The UK Government has rejected a recommendation for a specific pharmacy workforce plan, but has said it remains committed to ‘maximising the use of the skills’ of those in the sector.

The notion came within the government’s response to a Health and Social Care Committee report into recruitment, retention and training across health and social care.

Published last summer, the committee had stressed there was an opportunity to ‘better utilise’ the pharmacy workforce and said that an ‘integrated and funded workforce plan for pharmacy’ was required, and should be laid before parliament within a year.

Such a plan should ‘ensure that all pharmacists have adequate access to supervision, training and protected learning time, along with clear structures for professional career development into advanced and consultant-level practice’, the committee had suggested.

But this week, in a written response, the government has dismissed the need for a pharmacy-only workforce plan, and instead pointed to its upcoming NHS workforce plan.

‘We do not agree with this recommendation for a specific pharmacy workforce plan,’ the government said.

‘However, we are working across the system to ensure that the future role of the pharmacy workforce is considered as part of the Long-Term Workforce Plan, to be published later this year.’

But when asked for further information, including whether this wider workforce plan would include community pharmacists, the Department of Health and Social Care declined to comment.

Within its written response to the committee, the government said it did ‘agree with the ambition to better utilise the pharmacy workforce’.

It added that it was ‘committed to maximising the use of the skills of the whole pharmacy team in realising the vision’ set out in the Community Pharmacy Contractual Framework five-year deal.

In addition, it claimed ministers were ‘committed’ to supporting the career development of community pharmacy professionals and that the government was ‘working with employers and partners to deliver fulfilling roles across all sectors, for new and existing registrants’.

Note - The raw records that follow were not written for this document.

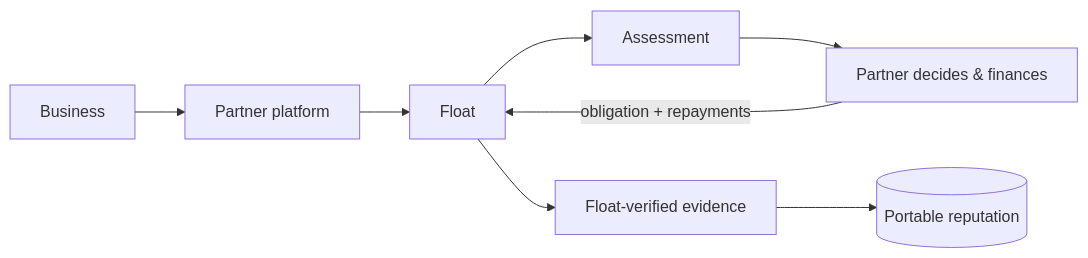
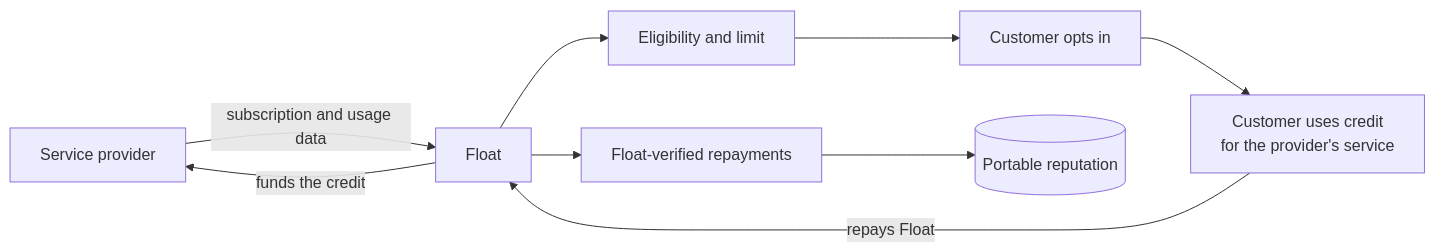
One commit to Samisha68/Float_website changed the diagram in src/docs/content/overview.mdx. Above: the diagram before and after it, drawn with Mermaid. The commit also changed other lines of this file and 7 other files, not shown here.

````diff
--- a/src/docs/content/overview.mdx
+++ b/src/docs/content/overview.mdx
@@ -26,10 +26,11 @@
 ```mermaid
 flowchart LR
-  B[Business] --> P[Partner platform]
-  P --> F[Float]
-  F --> U[Assessment]
-  U --> D[Partner decides & finances]
-  D -- "obligation + repayments" --> F
-  F --> V[Float-verified evidence]
+  P[Service provider] -- "subscription and usage data" --> F[Float]
+  F --> A[Eligibility and limit]
+  A --> C[Customer opts in]
+  C --> U[Customer uses credit<br/>for the provider's service]
+  F -- "funds the credit" --> P
+  U -- "repays Float" --> F
+  F --> V[Float-verified repayments]
   V --> R[(Portable reputation)]
 ```
````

‘We are working on pathways for pharmacists to demonstrate post-registration capabilities, including advanced and consultant level practice,’ it added.

The government also pointed to the recently announced 3,000 funded places for independent prescribing to ‘upskill’ the existing pharmacist workforce. Though, as previously reported by The Pharmacist, there has been concerns about the fact that no funding will be made available to backfill trainees undertaking this qualification, or for their supervision.

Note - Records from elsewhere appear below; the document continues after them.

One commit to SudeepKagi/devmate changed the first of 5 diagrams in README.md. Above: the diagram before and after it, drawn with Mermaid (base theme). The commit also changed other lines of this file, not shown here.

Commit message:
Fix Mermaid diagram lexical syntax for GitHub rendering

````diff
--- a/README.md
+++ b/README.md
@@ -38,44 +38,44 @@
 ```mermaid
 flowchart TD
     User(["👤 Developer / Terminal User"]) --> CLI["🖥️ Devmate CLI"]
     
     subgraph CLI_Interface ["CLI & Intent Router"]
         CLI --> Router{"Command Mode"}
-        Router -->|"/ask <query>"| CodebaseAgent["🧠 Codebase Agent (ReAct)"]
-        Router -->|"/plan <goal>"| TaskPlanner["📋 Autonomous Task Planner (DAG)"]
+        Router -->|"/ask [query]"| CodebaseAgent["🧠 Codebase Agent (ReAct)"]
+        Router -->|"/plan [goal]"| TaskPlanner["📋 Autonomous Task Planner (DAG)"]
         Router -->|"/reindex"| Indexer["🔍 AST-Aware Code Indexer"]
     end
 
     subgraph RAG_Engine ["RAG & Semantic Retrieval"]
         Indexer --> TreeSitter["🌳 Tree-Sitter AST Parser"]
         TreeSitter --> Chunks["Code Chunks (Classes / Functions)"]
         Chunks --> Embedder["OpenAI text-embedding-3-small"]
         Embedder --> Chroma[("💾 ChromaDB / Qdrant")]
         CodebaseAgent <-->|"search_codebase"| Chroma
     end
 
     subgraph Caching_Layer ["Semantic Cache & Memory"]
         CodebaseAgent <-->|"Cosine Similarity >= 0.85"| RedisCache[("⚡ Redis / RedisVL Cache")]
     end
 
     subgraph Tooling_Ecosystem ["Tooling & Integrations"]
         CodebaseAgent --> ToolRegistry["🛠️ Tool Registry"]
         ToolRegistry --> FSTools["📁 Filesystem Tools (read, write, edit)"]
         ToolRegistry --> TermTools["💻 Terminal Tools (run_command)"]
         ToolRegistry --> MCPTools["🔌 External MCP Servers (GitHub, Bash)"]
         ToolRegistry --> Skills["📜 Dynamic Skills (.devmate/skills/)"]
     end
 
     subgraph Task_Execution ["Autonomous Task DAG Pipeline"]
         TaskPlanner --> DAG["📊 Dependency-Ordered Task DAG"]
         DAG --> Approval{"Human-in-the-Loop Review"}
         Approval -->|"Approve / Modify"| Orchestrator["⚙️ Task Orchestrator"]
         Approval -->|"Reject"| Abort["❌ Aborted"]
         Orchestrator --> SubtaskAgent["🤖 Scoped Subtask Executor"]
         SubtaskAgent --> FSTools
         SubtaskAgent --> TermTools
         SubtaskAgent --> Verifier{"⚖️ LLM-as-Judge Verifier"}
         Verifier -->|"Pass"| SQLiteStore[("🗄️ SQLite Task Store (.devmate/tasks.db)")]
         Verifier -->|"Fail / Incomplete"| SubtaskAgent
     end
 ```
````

In addition, new clinical skills training for community pharmacists was also highlighted by the government. Last month, registration opened for the training, which has seen Health Education England fund 10,000 places.

Furthermore, the government’s response also highlighted that NHS England is developing guidance to support the introduction of shared workforce models between primary care network (PCN) and other pharmacist employers.

Thorrun Govind, English pharmacy board chair of the Royal Pharmaceutical Society, said the government’s response was ‘welcome’, but stressed ‘we must see this translate into action for the whole of pharmacy as part of the NHS Long-Term Workforce Plan’.

‘Pharmacy teams across the health service are under enormous pressure and if we want to recruit and retain the staff we need, it is vital they get the support they deserve,’ she added.

‘As well as investment for education and training, we know that pharmacy teams are looking for protected time to support their learning and development.

‘They also need continued access to wellbeing services and with potential cuts to funding, it remains to be seen how national programmes will work alongside integrated care systems to support their workforce.’